Artemis is a story about a caper involving working-class citizens of the first Lunar city. Jazz Bashara is the main protagonist of the story, which is told from her first person perspective. Her voice is interesting. She is Saudi by birth, but is a firm rejectionist of pretty much any religious or cultural tropes from her homeland. She is an accomplished smart-ass, and a first-rate smuggler, but is a down-and-outer who seems to have relationship issues.

The Martian

Book Notes

"I failed to appreciate just how closely Weir's humour matches yours."

Okay, I really don't know how, after a number of really good friends all tell me "You would really enjoy this book," I hadn't read the book yet. Maybe because it was near the bottom of the stack? Maybe because the recommendations came during a really sad, really emotional time of my life? Maybe because I had another fourteen books already in progress?

I don't know. Let's just go with girls are dumb and chalk it up to experience.

This book is fantastic.

I laughed out loud. I didn't roll my eyes at any of the science, though, to be honest, I was predisposed not to roll my eyes after reading many reports about how Weir researched everything to make sure what he wrote was plausible. I read the book slowly because I wanted to savour just how much I was enjoying it. And I was enjoying it. I very rarely read books as slowly as I did with this one.

Did I mention the laughing part? Weir's humour is so close to my humour as to be indistinguishable, I'd say. I can't believe this was a first novel.

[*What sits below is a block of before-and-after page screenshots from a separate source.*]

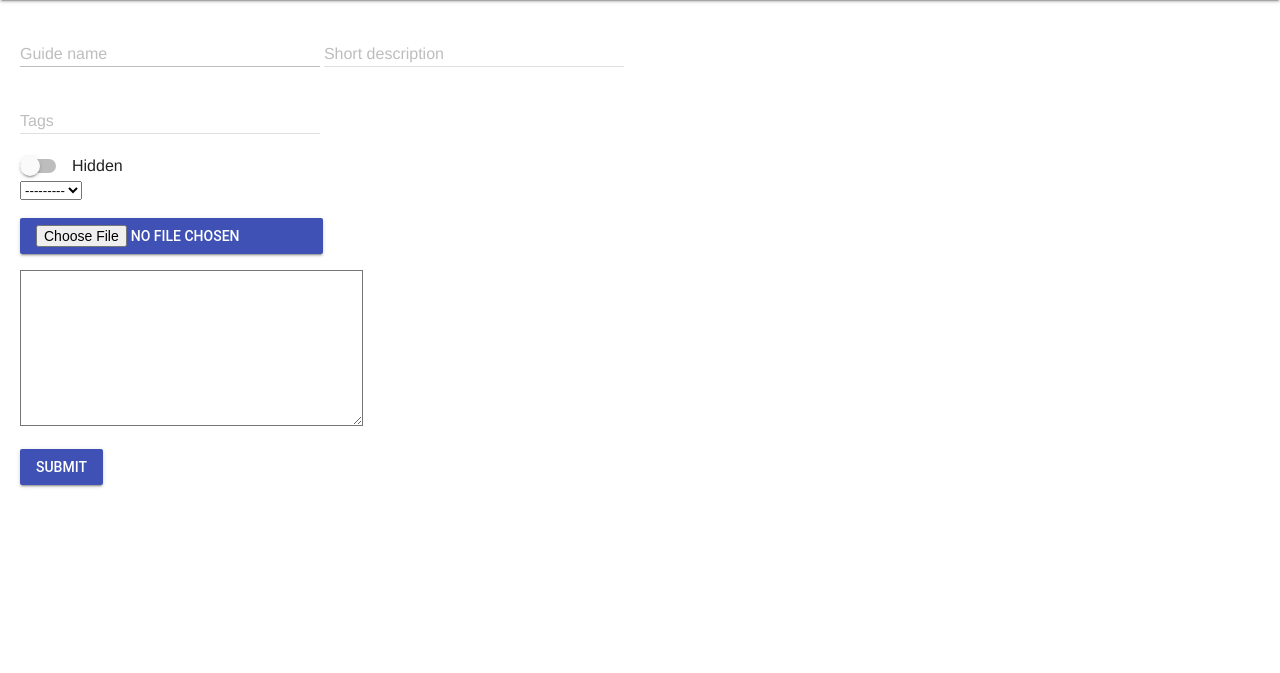
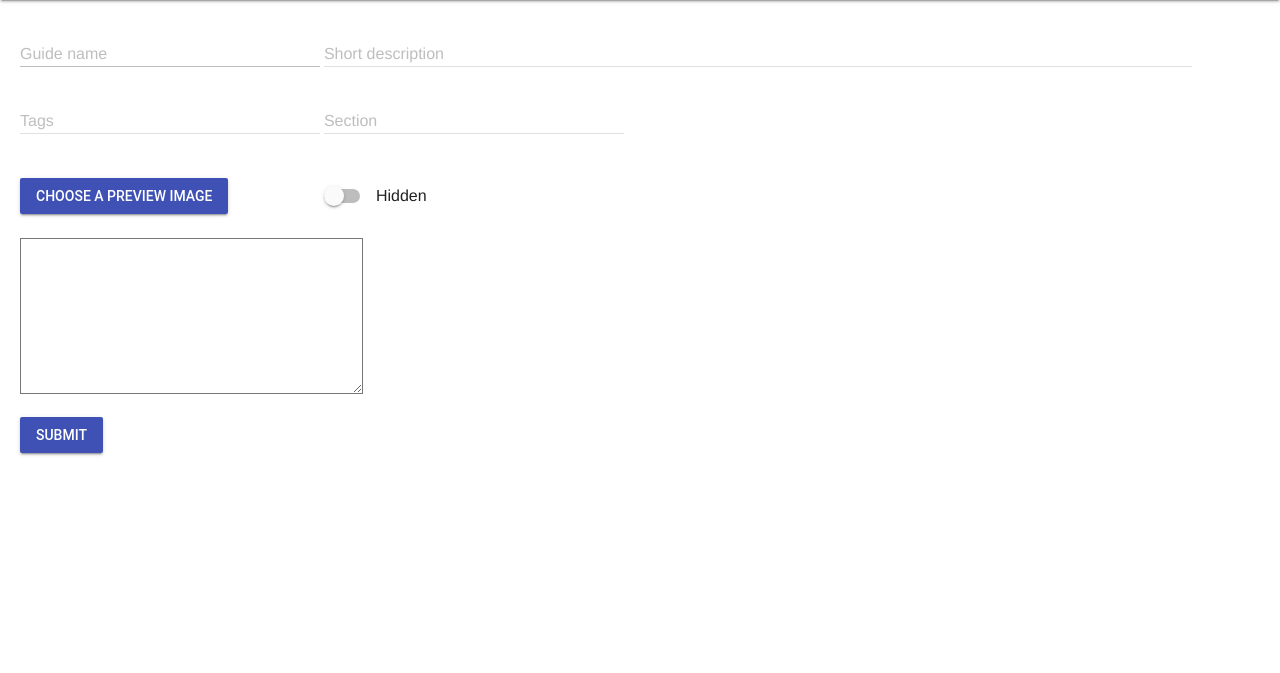
Before and after one commit to DmitriyMaksimovich/guideline, a Django app: page /create_guide/ in a window 1280 px wide. Shown: the part 64-737 px from the top of the page. Run offline with Django 3.2, Linux system fonts and the light colour scheme; the visitor is signed in with stand-in values (Sample User, id 1); data that the repository does not hold is empty; some libraries are stand-ins or nearby versions.

Commit message:
guide creation page, section field now is text field with autocomplete

```diff
--- a/guides/forms.py
+++ b/guides/forms.py
@@ -1,18 +1,30 @@
 from django.forms import ModelForm
-from .models import Guide
+from django.core.exceptions import ObjectDoesNotExist
+from .models import Guide, Section
 
 
 class GuideForm(ModelForm):
     class Meta:
         model = Guide
-        fields = ['section', 'guide_name', 'description', 'preview', 'hidden', 'tags', 'guide_text']
+        fields = ['guide_name', 'description', 'preview', 'hidden', 'tags', 'guide_text']
 
-    def __init__(self, user, *args, **kwargs):
+    def __init__(self, user, section, *args, **kwargs):
         self.user = user
+        self.section = section.capitalize()
         super(GuideForm, self).__init__(*args, **kwargs)
+
+    def get_guide_section(self):
+        try:
+            section_object = Section.objects.get(section_name__iexact=self.section)
+            return section_object
+        except ObjectDoesNotExist:
+            guide_section = Section(section_name=self.section)
+            guide_section.save()
+            return guide_section
 
     def save(self):
         guide = super(GuideForm, self).save(commit=False)
         guide.author = self.user
+        guide.section = self.get_guide_section()
         guide.save()
         return guide
--- a/guides/models.py
+++ b/guides/models.py
@@ -24,3 +24,10 @@ class Guide(models.Model):
 
     def __str__(self):
         return "{} by {}".format(self.guide_name, self.author)
+
+
+class Tag(models.Model):
+    tag = models.CharField(max_length=50)
+
+    def __str__(self):
+        return self.tag
--- a/guides/static/guides/style.css
+++ b/guides/static/guides/style.css
@@ -127,6 +127,10 @@ div.main-sector-1 .guide h3 {
     border-color: #bdbdbd;
 }
 
+div.mdl-textfield_description {
+    width: 70%;
+}
+
 input[type="text"], textarea {
     background: transparent;
 }
@@ -134,3 +138,63 @@ input[type="text"], textarea {
 input:-webkit-autofill {
   -webkit-box-shadow: inset 0 0 0px 9999px white;
 }
+
+.inputfile {
+	width: 0.1px;
+	height: 0.1px;
+	opacity: 0;
+	overflow: hidden;
+	position: absolute;
+	z-index: -1;
+}
+
+.form-hidden {
+    padding-top: 20px;
+    padding-bottom: 20px;
+    width: 150px;
+    margin: 10px 0px;
+    display: inline-block;
+}
+
+.form-preview {
+    padding-top: 20px;
+    padding-bottom: 20px;
+    padding-right: 50px;
+    width: 250px;
+    display: inline-block;
+}
+
+.autocomplete {
+    position: relative;
+    display: inline-block;
+}
+
+.autocomplete-items {
+    padding-top: 0px;
+    position: absolute;
+    box-shadow: 0 3px 6px rgba(0, 0, 0, 0.16), 0 3px 6px rgba(0, 0, 0, 0.23);
+    border-radius: 3px;
+    z-index: 99;
+    top: inherit;
+    left: 0;
+    right: 0;
+}
+
+.autocomplete-items div {
+    padding: 10px 10px 10px 10px;
+    cursor: pointer;
+    background-color: #fff;
+}
+
+.autocomplete-items div:last-child {
+    border-radius: 0px 0px 3px 3px;
+ }
+
+.autocomplete-items div:hover {
+    background-color: #e9e9e9;
+}
+
+.autocomplete-active {
+    background-color: #3f51b5 !important;
+    color: #ffffff;
+}
--- a/guides/templates/guides/guide_creation.html
+++ b/guides/templates/guides/guide_creation.html
@@ -17,34 +17,57 @@
 {% block main %}
 {% load widget_tweaks %}
 <div class="guide_creation">
-    <form action="{% url 'guides:create_guide' %}" method="post" enctype="multipart/form-data">
+    <form action="{% url 'guides:create_guide' %}" method="post" enctype="multipart/form-data" autocomplete="off">
         {% csrf_token %}
         {{ form.media }}
+
         <div class="mdl-textfield mdl-js-textfield">
             {{ form.guide_name|add_class:"mdl-textfield__input" }}
             <label for="{{ form.guide_name.id_for_label }}" class="mdl-textfield__label">Guide name</label>
         </div>
-        <div class="mdl-textfield mdl-js-textfield">
+
+        <div class="mdl-textfield mdl-js-textfield mdl-textfield_description">
             {{ form.description|add_class:"mdl-textfield__input" }}
             <label for="{{ form.description.id_for_label }}" class="mdl-textfield__label">Short description</label>
         </div>
-        <br/>
-        <div class="mdl-textfield mdl-js-textfield">
+
+        <div class="mdl-textfield mdl-js-textfield form-tags">
             {{ form.tags|add_class:"mdl-textfield__input" }}
             <label for="{{ form.tags.id_for_label }}" class="mdl-textfield__label">Tags</label>
         </div>
 
-        <div>
-        <label class="mdl-switch mdl-js-switch mdl-js-ripple-effect" for="{{ form.hidden.id_for_label }}">
-            {{ form.hidden|add_class:"mdl-switch__input" }}
-            <span class="mdl-switch__label">Hidden</span>
-        </label>
+        <div class="autocomplete mdl-textfield mdl-js-textfield form-section">
+            <input type="text" id="section" name="section" class="mdl-textfield__input">
+            <label for="section" class="mdl-textfield__label">Section</label>
         </div>
 
-        <p>{{ form.section }}</p>
-        <p>{{ form.preview|add_class:"mdl-button mdl-js-button mdl-button--raised mdl-button--colored" }}</p>
+        <br />
+
+        <div class="form-preview">
+            {{ form.preview|add_class:"inputfile" }}
+            <label for="{{ form.preview.id_for_label }}" class="mdl-button mdl-js-button mdl-button--raised mdl-button--colored">
+                Choose a preview image
+            </label>
+        </div>
+
+        <div class="form-hidden">
+            <label class="mdl-switch mdl-js-switch mdl-js-ripple-effect" for="{{ form.hidden.id_for_label }}">
+                {{ form.hidden|add_class:"mdl-switch__input" }}
+                <span class="mdl-switch__label">Hidden</span>
+            </label>
+        </div>
+
         <p>{{ form.guide_text }}</p>
+
         <input type="submit" value="Submit" class="mdl-button mdl-js-button mdl-button--raised mdl-button--colored"/>
     </form>
+
+    <!-- Autocomplete for section input -->
+    <script src="{% static 'guides/autocomplete.js' %}"></script>
+    <script>
+        var countries = {{ existing_sections|safe }};
+        autocomplete(document.getElementById("section"), countries);
+    </script>
+
 </div>
 {% endblock %}
--- a/guides/views.py
+++ b/guides/views.py
@@ -77,11 +77,19 @@ class CreateGuideView(generic.edit.FormView):
     def get_form_kwargs(self):
         kwargs = super(CreateGuideView, self).get_form_kwargs()
         kwargs['user'] = self.request.user
+        kwargs['section'] = self.request.POST.get('section', 'other')
         return kwargs
 
     def form_valid(self, form):
         form.save()
         return super(CreateGuideView, self).form_valid(form)
+
+    def get_context_data(self, **kwargs):
+        context = super(CreateGuideView, self).get_context_data(**kwargs)
+        sections_query = Section.objects.all()
+        sections_list = [section.section_name for section in sections_query]
+        context["existing_sections"] = sections_list
+        return context
 
 
 def vote():
```
Also changed, not shown: guides/static/guides/autocomplete.js (added, +96 -0 lines).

Loved it. Highly recommend it. Will be reading it again. Worth all the hype is it getting. Glad I have it in hardback (will have to buy another copy to loan out, this one is staying with me).